“Seed” ended with the words “Holy Shit” and given the closing scenes it was perfect. In Season one Rick amputating another character’s leg was never going to happen. The Walking Dead has finally got the balls, the budget and more importantly the confidence to give us some horrifically graphic scenes. The wait for such a moment gave it more impact as it didn’t happen to a minor character – it happened to Hershel (Scott Wilson) one of the more likeable characters.
Andrew Lincoln as Rick is a very capable lead who can say more with his silences, especially to Lori, than he can with dialogue. His immediate reaction after amputating Hershel’s leg was fantastic. With season three heading to some very dark places I can’t wait to watch Lincoln’s performance.
Lori has always been harshly treated by the fans but I absolutely love Sarah Wayne Callies. There were a few times during the episode that she made me feel sorry for the way Rick treated her. I am on Team Lori as everything she did with Shane came after he told her Rick was dead. Her short period of grief is irrelevant to me. I will admit that the character doesn't help herself when it comes to fan hatred!
The popularity of Daryl Dixon (Norman Reedus) can be summed up by watching the opening credits of each season however the character hasn’t evolved from guest star to forth on the cast list for no reason. Daryl is probably the most developed character on the show. His interactions with the survivors are very different to what they were in season one – even moments of physical contact with Hershel patting him on the back or Daryl patting Lori show how changed the character is.
The same can be said about Carol who also gets the prize for best witty comeback of the episode. After taking Daryl some food she teases the notion of them screwing around together. Daryl jumps off the watch post saying “I’ll go down first” to which Carol retorts “even better”. Carol is no longer the battered wife or grieving mother so for the first time we are seeing her real personality. Melissa McBride being a very fine actress makes it all the more enjoyable.
Maggie and Glenn’s relationship is developing well however Lauren Cohen still acts Steven Yeun off the screen with so much ease it’s embarrassing. Cohen is very much the surprise find with the cast and long may she survive. Cohen’s version of Maggie has the potential to be the strong but grounded female character I don’t believe that the Terminator-like Michonne will ever be.
Despite T-Dogs survival chances being a running joke since season one I think Irone Singleton’s every man is a necessary addition to the show. T-Dog isn’t a leader, he isn’t a badass and he isn’t the villain – he is the Average Joe and I love him for it. I have such a soft spot for the hardworking T-Dog that I will be gutted if his run on the show comes to an end.
I am not convinced that Michonne will transfer well to the screen from the comics. As Michonne hasn’t been officially introduced to the audience yet the shots of her chained Walkers look silly without an explanation.
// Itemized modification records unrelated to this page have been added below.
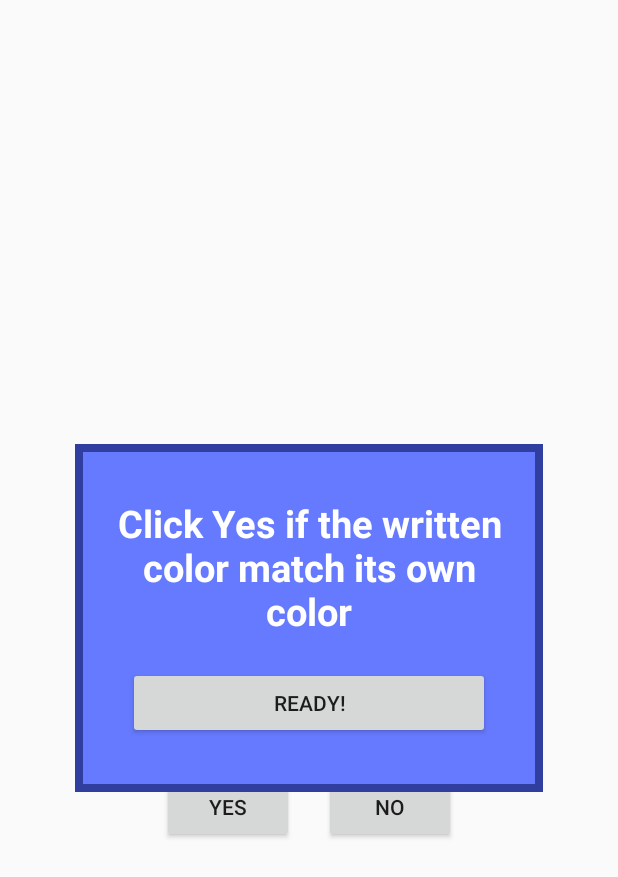
After one commit to patsimd/WakeUpAndDealWithIt, an Android app: the rightcolorExercice screen opened directly, with no data from a screen before it, on a phone screen of 412 x 824 dp. The commit adds this screen. Shown: the top 877 px of the screen. Run offline under Robolectric (Android 15) with nearby library versions, the phone set to English and light mode, and no system bars; 3 statements that could not run were skipped.

Commit message:
Exercice right colors

```diff
--- a/app/src/main/AndroidManifest.xml
+++ b/app/src/main/AndroidManifest.xml
@@ -33,6 +33,9 @@
         <activity android:name=".SequenceExercice"
             android:screenOrientation="portrait">
         </activity>
+        <activity android:name=".rightcolorExercice"
+            android:screenOrientation="portrait">
+        </activity>
 
 
         <receiver android:name=".PowerConnectedBroadcastReceiver" >
--- a/app/src/main/java/al/demo/alarmmanagerdemo/FollowPathExercice.java
+++ b/app/src/main/java/al/demo/alarmmanagerdemo/FollowPathExercice.java
@@ -10,6 +10,7 @@ import android.widget.LinearLayout;
 import android.widget.RelativeLayout;
 import android.widget.TextView;
 import android.view.MotionEvent;
+import android.widget.Button;
 import android.view.View.OnTouchListener;
 
 /**
@@ -31,6 +32,7 @@ public class FollowPathExercice extends Game{
             setContentView(R.layout.followpath_easy);
         else if (difficulte.equals(Game.Difficulties[2]))
             setContentView(R.layout.followpath_normal);
+
     }
 
     @Override
--- /dev/null
+++ b/app/src/main/java/al/demo/alarmmanagerdemo/rightcolorExercice.java
@@ -0,0 +1,130 @@
+package al.demo.alarmmanagerdemo;
+
+/**
+ * Created by Jabbawabba Wakotokata on 2018-04-16.
+ */
+
+import android.content.Context;
+import android.graphics.Color;
+import android.os.Bundle;
+import android.os.CountDownTimer;
+import android.view.View;
+import android.widget.Button;
+import android.widget.EditText;
+import android.widget.TextView;
+import android.support.v4.content.ContextCompat;
+
+import java.util.Random;
+public class rightcolorExercice extends Game {
+
+    private boolean gameReady = false;
+    private int toComplete = 5;
+    private boolean rightcolor = false;
+
+
+    String colorsName[] = {"Black", "Red", "Green", "Blue", "Yellow", "Orange", "Purple"};
+    int colors[];
+
+    @Override
+    protected void onCreate(Bundle savedInstanceState) {
+        super.onCreate(savedInstanceState);
+
+
+        setContentView(R.layout.rightcolor);
+        findViewById(R.id.InstructionWindow).setVisibility(View.VISIBLE);
+
+
+        colors = new int[]{ContextCompat.getColor(rightcolorExercice.this, R.color.black),
+                ContextCompat.getColor(rightcolorExercice.this, R.color.red),
+                ContextCompat.getColor(rightcolorExercice.this, R.color.green),
+                ContextCompat.getColor(rightcolorExercice.this, R.color.blue),
+                ContextCompat.getColor(rightcolorExercice.this, R.color.yellow),
+                ContextCompat.getColor(rightcolorExercice.this, R.color.orange),
+                ContextCompat.getColor(rightcolorExercice.this, R.color.purple)};
+
+
+        if (difficulte.equals(Game.Difficulties[0]))
+            toComplete = 6;
+        else if (difficulte.equals(Game.Difficulties[1]))
+            toComplete = 10;
+        else if (difficulte.equals(Game.Difficulties[2]))
+            toComplete = 15;
+
+
+        NewTestColorCombination();
+        Scores();
+
+        Button button = (Button) findViewById(R.id.readyButton);
+        button.setOnClickListener(new View.OnClickListener() {
+            public void onClick(View v) {
+                gameReady = true;
+                findViewById(R.id.InstructionWindow).setVisibility(View.GONE);
+            }
+        });
+
+
+        button = (Button) findViewById(R.id.YesButton);
+        button.setOnClickListener(new View.OnClickListener() {
+            public void onClick(View v) {
+                if (gameReady && rightcolor) {
+                    Scores();
+                }
+                NewTestColorCombination();
+            }
+        });
+
+        button = (Button) findViewById(R.id.NoButton);
+        button.setOnClickListener(new View.OnClickListener() {
+            public void onClick(View v) {
+                if (gameReady && rightcolor == false) {
+                    Scores();
+                }
+                NewTestColorCombination();
+            }
+        });
+    }
+
+    protected void Scores()
+    {
+        toComplete -= 1;
+        if(toComplete <= 0)
+            gameCompleted();
+
+        TextView textView = (TextView) findViewById(R.id.ColorRemaining);
+                if(textView == null)
+                    return;
+        textView.setText("Remaining: "  + String.valueOf(toComplete) );
+        NewTestColorCombination();
+    }
+
+
+    protected void NewTestColorCombination(){
+
+        int color1 = (int)(Math.random() * colorsName.length);
+
+        rightcolor =  Math.random() < 0.5;
+
+        if (rightcolor) {
+            SetTextColor(color1, color1);
+        }
+        else{
+            int color2;
+            do{
+                color2 =(int)(Math.random() * colorsName.length);
+            }while(color2 == color1);
+            SetTextColor(color1, color2);
+        }
+    }
+
+    protected void SetTextColor(int name, int color)
+    {
+        TextView textView = (TextView)findViewById(R.id.colorText);
+        if(textView == null)
+            return;
+
+        textView.setText(colorsName[name]);
+        textView.setTextColor(colors[color]);
+    }
+
+
+}
--- /dev/null
+++ b/app/src/main/res/layout/rightcolor.xml
@@ -0,0 +1,130 @@
+<?xml version="1.0" encoding="utf-8"?>
+<RelativeLayout xmlns:android="http://schemas.android.com/apk/res/android"
+    android:layout_width="match_parent"
+    android:layout_height="match_parent">
+
+    <LinearLayout
+        android:layout_width="wrap_content"
+        android:layout_height="wrap_content"
+        android:layout_centerInParent="true"
+        android:orientation="vertical">
+
+        <LinearLayout
+            android:id="@+id/window"
+            android:layout_width="wrap_content"
+            android:layout_height="wrap_content"
+            android:layout_centerInParent="true"
+            android:layout_margin="50dp"
+            android:background="@color/colorPrimaryDark"
+            android:orientation="vertical"
+            android:layout_gravity="center"
+            android:padding="5dp">
+
+
+            <LinearLayout
+                android:layout_width="wrap_content"
+                android:layout_height="wrap_content"
+                android:layout_centerInParent="true"
+                android:background="@color/white"
+                android:orientation="vertical"
+                android:padding="10dp">
+
+                <TextView
+                    android:id="@+id/ColorRemaining"
+                    android:layout_width="wrap_content"
+                    android:layout_height="wrap_content"
+                    android:layout_alignStart="@+id/StartingPoint"
+                    android:layout_centerVertical="true"
+                    android:layout_margin="10dp"
+                    android:gravity="center"
+                    android:textSize="20dp"
+                    android:text="Remaining: 5" />
+
+
+
+            </LinearLayout>
+        </LinearLayout>
+
+
+
+
+        <TextView
+            android:id="@+id/colorText"
+            android:layout_width="400dp"
+            android:layout_height="wrap_content"
+            android:gravity="center"
+            android:text="TextView"
+            android:textStyle="bold"
+            android:textSize="40dp"/>
+
+        <LinearLayout
+            android:layout_width="wrap_content"
+            android:layout_height="wrap_content"
+            android:orientation="horizontal"
+            android:layout_gravity="center"
+            android:layout_marginTop="20dp">
+
+            <Button
+                android:id="@+id/YesButton"
+                android:layout_width="wrap_content"
+                android:layout_height="wrap_content"
+                android:layout_weight="1"
+                android:gravity="center"
+                android:layout_margin="10dp"
+                android:text="Yes" />
+
+            <Button
+                android:id="@+id/NoButton"
+                android:layout_width="wrap_content"
+                android:layout_height="wrap_content"
+                android:layout_weight="1"
+                android:gravity="center"
+                android:layout_margin="10dp"
+                android:text="No" />
+        </LinearLayout>
+
+    </LinearLayout>
+
+    <LinearLayout
+        android:id="@+id/InstructionWindow"
+        android:layout_width="wrap_content"
+        android:layout_height="wrap_content"
+        android:layout_centerInParent="true"
+        android:layout_margin="50dp"
+        android:background="@color/colorPrimaryDark"
+        android:orientation="vertical"
+        android:padding="5dp">
+
+
+        <LinearLayout
+            android:layout_width="wrap_content"
+            android:layout_height="wrap_content"
+            android:layout_centerInParent="true"
+            android:background="@color/colorPrimaryLight"
+            android:orientation="vertical"
+            android:padding="10dp">
+
+            <TextView
+                android:id="@+id/instruction"
+                style="@style/WhiteText"
+                android:layout_width="wrap_content"
+                android:layout_height="wrap_content"
+                android:layout_alignStart="@+id/StartingPoint"
+                android:layout_centerVertical="true"
+                android:layout_marginTop="20dp"
+                android:gravity="center"
+                android:lines="3"
+                android:text="Click Yes if the written color match its own color" />
+
+            <Button
+                android:id="@+id/readyButton"
+                android:layout_width="match_parent"
+                android:layout_height="wrap_content"
+                android:layout_margin="20dp"
+                android:text="Ready!" />
+
+        </LinearLayout>
+    </LinearLayout>
+
+
+</RelativeLayout>
--- a/app/src/main/res/values/colors.xml
+++ b/app/src/main/res/values/colors.xml
@@ -2,8 +2,15 @@
 <resources>
     <color name="colorPrimary">#3F51B5</color>
     <color name="colorPrimaryDark">#303F9F</color>
-    <color name="colorPrimaryLight">#9FA8DA</color>
+    <color name="colorPrimaryLight">#667AFF</color>
     <color name="colorAccent">#FF4081</color>
     <color name="kindOfGrey">#BBBBBB</color>
     <color name="white">#FFFFFF</color>
+    <color name="red">#FF0000</color>
+    <color name="blue">#0066FF</color>
+    <color name="green">#009900</color>
+    <color name="black">#000000</color>
+    <color name="purple">#cc0099</color>
+    <color name="orange">#ff6600</color>
+    <color name="yellow">#ffff00</color>
 </resources>
```
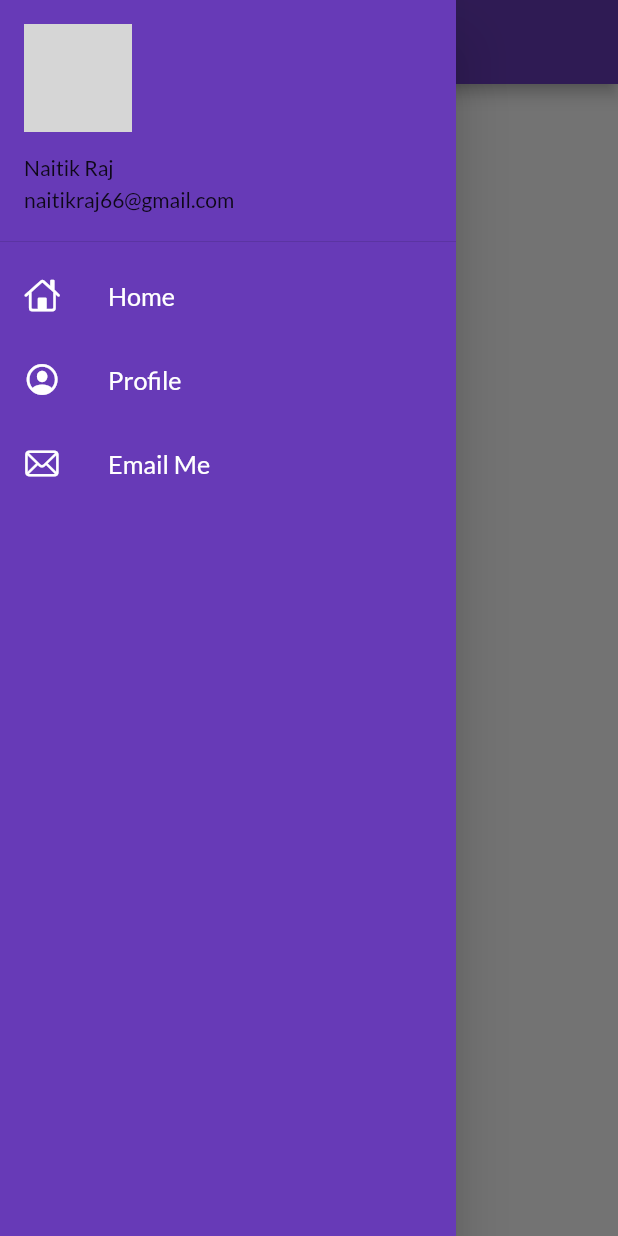
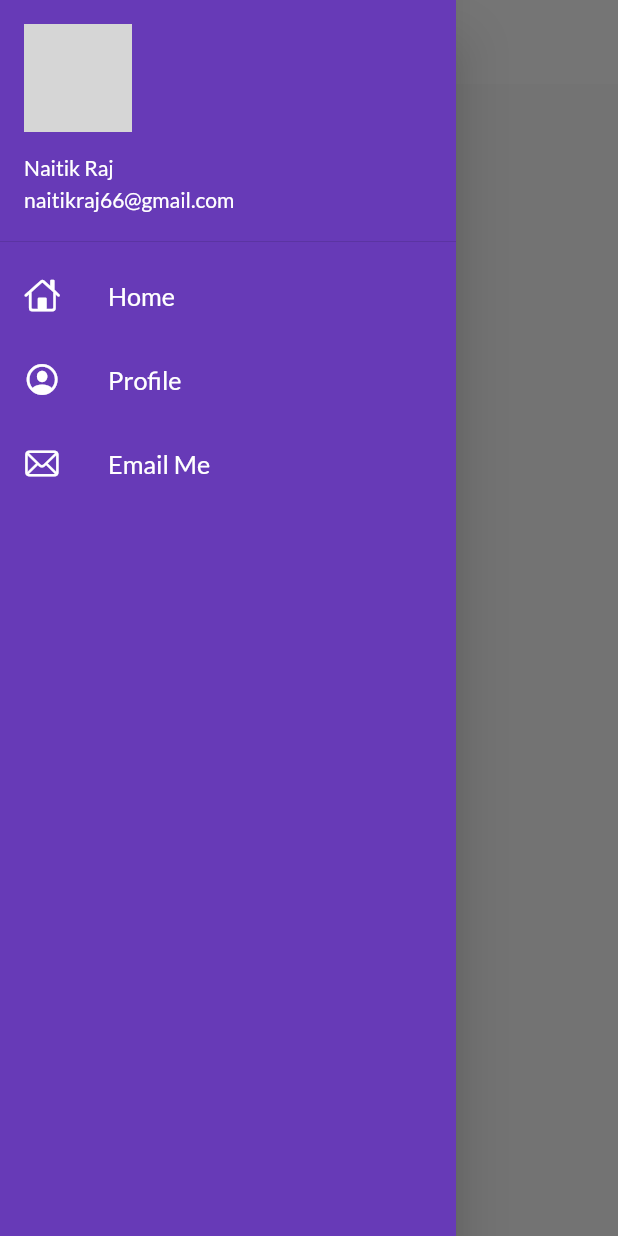
Before and after one commit to Naitik-Raj/LearnFlutterRepo, a Flutter app: the screen it shows after launch, with the side drawer open, on a phone screen of 412 x 824 dp. Run offline on Flutter 3.47's test engine with Material 2 defaults, Android fonts, the phone set to English and light mode, and no system bars; our stand-ins replace google_fonts; network calls fail; grey boxes are pictures that could not be loaded.

Commit message:
themes changes

```diff
--- a/lib/main.dart
+++ b/lib/main.dart
@@ -1,7 +1,7 @@
 import 'package:first_app/utils/routes.dart';
+import 'package:first_app/widgets/themes.dart';
 import 'package:flutter/material.dart';
-// ignore: depend_on_referenced_packages
-import 'package:google_fonts/google_fonts.dart';
+
 
 import 'screens/home.dart';
 import 'screens/login.dart';
@@ -11,27 +11,21 @@ void main() {
 }
 
 class MyApp extends StatelessWidget {
-  const MyApp({super.key});
+  const MyApp({Key? key}) : super(key: key);
 
   @override
   Widget build(BuildContext context) {
+
     return MaterialApp(
-      // home: const Home(),
       themeMode: ThemeMode.light,
-      theme: ThemeData(
-        primarySwatch: Colors.deepPurple,
-        fontFamily: GoogleFonts.lato().fontFamily,
-        primaryTextTheme: GoogleFonts.latoTextTheme(),
-      ),
+      theme: MyTheme.lightTheme(context),
+      darkTheme: MyTheme.darkTheme(context),
       debugShowCheckedModeBanner: false,
-      darkTheme: ThemeData(
-        brightness: Brightness.dark,
-      ),
       initialRoute: MyRoutes.homeRoute,
       routes: {
-        "/": (context) =>   const Login(),
+        '/': (context) => const Login(),
         MyRoutes.homeRoute: (context) => const Home(),
-        MyRoutes.loginRoute: (context) =>  const Login(),
+        MyRoutes.loginRoute: (context) => const Login(),
       },
     );
   }
--- a/lib/screens/home.dart
+++ b/lib/screens/home.dart
@@ -10,11 +10,12 @@ class Home extends StatelessWidget {
     num days = 5;
     return Scaffold(
       appBar: AppBar(
-        title: const Text("Catalag App"),
+        title: const Text(
+          "Catalog App",
+        ),
       ),
       body: Center(
-        child: Container(
-          child: Text("Welcome to $days days of flutter")),
+        child: Container(child: Text("Welcome to $days days of flutter")),
       ),
       drawer: const MyDrawer(),
     );
--- a/lib/widgets/drawer.dart
+++ b/lib/widgets/drawer.dart
@@ -7,7 +7,8 @@ class MyDrawer extends StatelessWidget {
   @override
   Widget build(BuildContext context) {
     // ignore: prefer_const_declarations
-    final imageUrl = "https://w7.pngwing.com/pngs/306/70/png-transparent-computer-icons-management-admin-silhouette-black-and-white-neck-thumbnail.png";
+    final imageUrl =
+        "https://chasinganime.com/wp-content/uploads/2020/06/tanjiro_ep20_s5-1-1200x720.png";
 
     return Drawer(
       child: Container(
@@ -19,8 +20,8 @@ class MyDrawer extends StatelessWidget {
               padding: EdgeInsets.zero,
               child: UserAccountsDrawerHeader(
                 margin: EdgeInsets.zero,
-                accountName: const Text("Naitik Raj"),
-                accountEmail: const Text("naitikraj66@gmail.com"),
+                accountName: const Text("Naitik Raj",style: TextStyle(color: Colors.white),),
+                accountEmail: const Text("naitikraj66@gmail.com",style: TextStyle(color: Colors.white),),
                 currentAccountPicture: CircleAvatar(
                   backgroundImage: NetworkImage(imageUrl),
                 ),
--- /dev/null
+++ b/lib/widgets/themes.dart
@@ -0,0 +1,36 @@
+import 'package:flutter/material.dart';
+// ignore: depend_on_referenced_packages
+import 'package:google_fonts/google_fonts.dart';
+
+class MyTheme {
+  static ThemeData lightTheme(BuildContext context) => ThemeData(
+        primarySwatch: Colors.deepPurple,
+        fontFamily: GoogleFonts.lato().fontFamily,
+        // appBarTheme: const AppBarTheme(
+        //   color: Colors.white,
+        //   elevation: 0.0,
+        //   iconTheme: IconThemeData(
+        //     color: Colors.black,
+        //   ),
+        //   titleTextStyle:
+        //       Theme.of(context).appBarTheme.titleTextStyle?.copyWith(
+        //             fontFamily: 'OpenSans',
+        //             fontSize: 20,
+        //           ),
+        // ),
+        appBarTheme: AppBarTheme(
+          color: Colors.white,
+          elevation: 0.0,
+          iconTheme: const IconThemeData(
+            color: Colors.black,
+          ),
+          titleTextStyle:
+              Theme.of(context).textTheme.titleLarge?.copyWith(
+                    fontSize: 20,
+                  ),
+        ),
+      );
+  static ThemeData darkTheme(BuildContext context) => ThemeData(
+        brightness: Brightness.dark,
+      );
+}
```
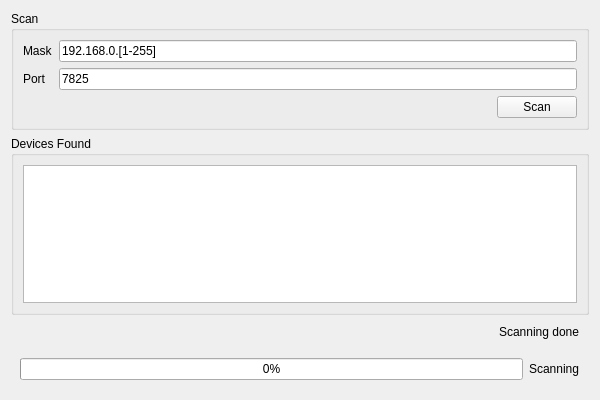
Before: the Qt Designer form scanwindow.ui in ThatCakeID/remote-edit-client, drawn with Qt 5.
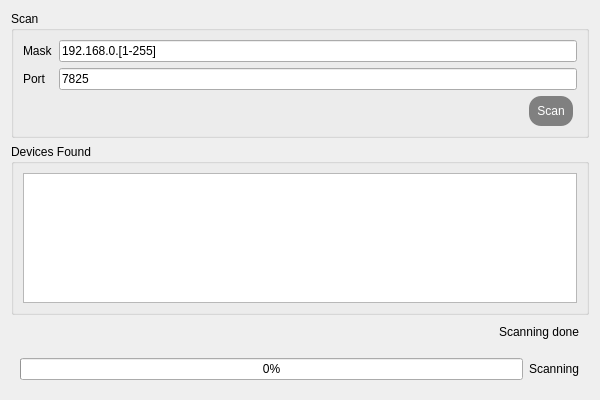
After: the same form once the commit is applied.

The edit to the form file:
```diff
--- a/scanwindow.ui
+++ b/scanwindow.ui
@@ -81,6 +81,29 @@
         </item>
         <item>
          <widget class="QPushButton" name="scan_button">
+          <property name="styleSheet">
+           <string notr="true">QPushButton
+{
+    margin-right: 4px;
+    margin-left: 4px;
+    border-radius: 12px;
+    background: gray;
+    padding: 8px;
+    color: white;
+}
+
+QPushButton:hover:!pressed
+{
+    background: #E4E4E4;
+	color: black;
+}
+
+QPushButton:hover:pressed
+{
+    background: #464646;
+}
+</string>
+          </property>
           <property name="text">
            <string>Scan</string>
           </property>
```
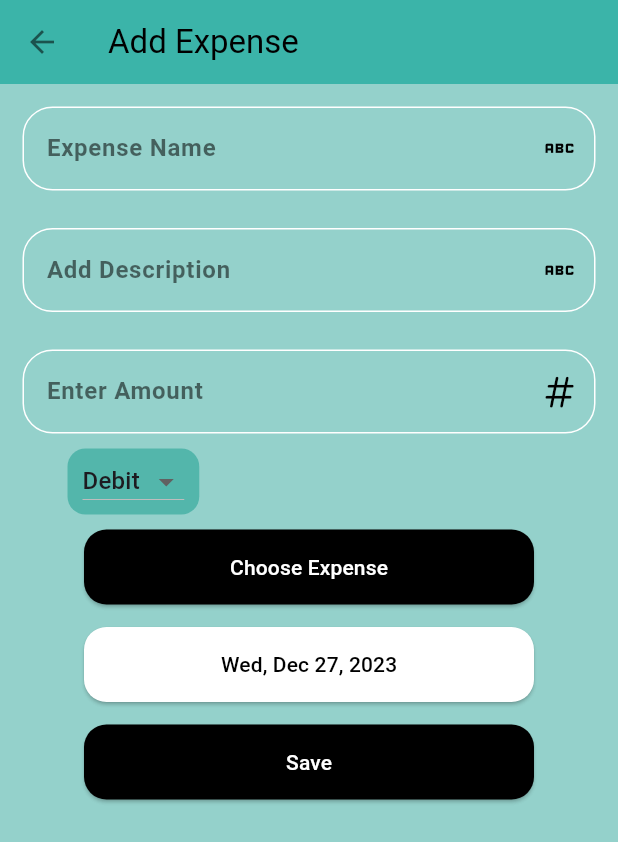
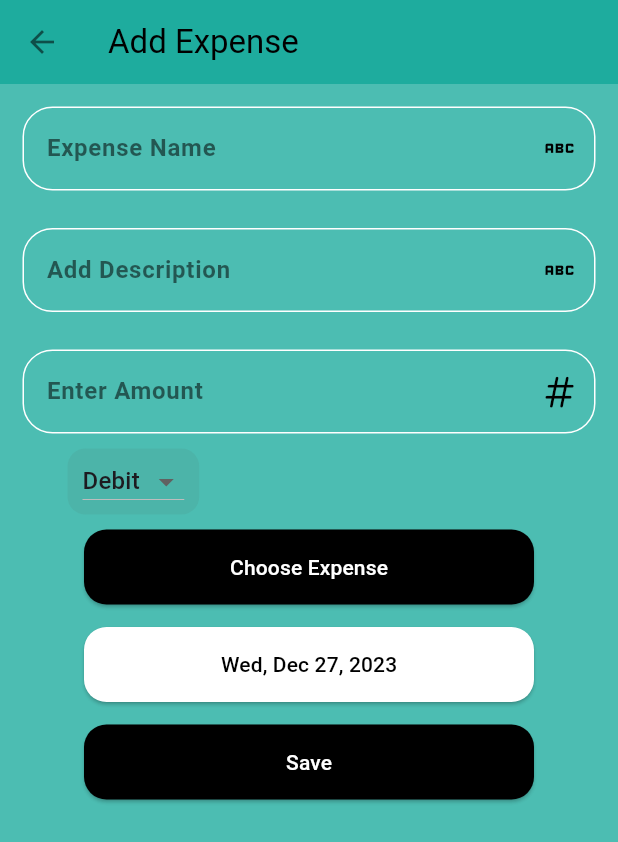
Before and after one commit to oveshdevwala/expense_app_bloc, a Flutter app: the AddExpenseScreen screen opened directly, on a phone screen of 412 x 824 dp. Shown: the top 842 px of the screen. Run offline on Flutter 3.47's test engine with Material 3 defaults, Android fonts, the phone set to English and light mode, and no system bars; our stand-ins replace bloc, flutter_bloc, sqflite; accounts and stored records are empty.

Commit message:
colors Update

```diff
--- a/lib/app_constant/colors_const.dart
+++ b/lib/app_constant/colors_const.dart
@@ -2,6 +2,7 @@ import 'package:flutter/material.dart';
 
 class UiColors {
   static const Color appbarbg = Color(0xff00a192);
+  static const Color appBg = Color.fromARGB(255, 111, 221, 210);
   static const Color tealBg = Color.fromARGB(255, 76, 179, 168);
   static const Color textBlack54 = Colors.black54;
   static const Color textBlack45 = Colors.black45;
--- a/lib/screen/add_expense.dart
+++ b/lib/screen/add_expense.dart
@@ -31,7 +31,7 @@ class _AddExpenseScreenState extends State<AddExpenseScreen> {
   @override
   Widget build(BuildContext context) {
     return Scaffold(
-      backgroundColor: UiColors.tealBg.withOpacity(0.6),
+      backgroundColor: UiColors.appbarbg.withOpacity(0.7),
       appBar: AppBar(
         backgroundColor: UiColors.appbarbg.withOpacity(0.6),
         foregroundColor: UiColors.textBlack54,
```
Also changed, not shown: lib/screen/expense_view.dart (+14 -12 lines).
The fact that Andrea appears to just accept them makes it feel even choppier. It is hard to form an opinion of Danai Gurira based on what we have seen so far but I will either love her or hate her. There will be no middle ground with this character.
There is no denying that the chained Walkers looked fantastic. The effects on the show are amazing and the amount of work that goes into creating the Walkers doesn’t get enough credit. The Walking Dead shows that sometimes old fashioned prosthetics and makeup cannot be beaten.
Episodes of The Walking Dead have ended on quite a few cliff hangers and the season opener was no exception. Season two tended to follow big episodes with fillers that only moved the story forward in the last scene. This happened too many times and I hated it.
“Seed” shows that when The Walking Dead is on form it is unbeatable television – it gets a 10/10.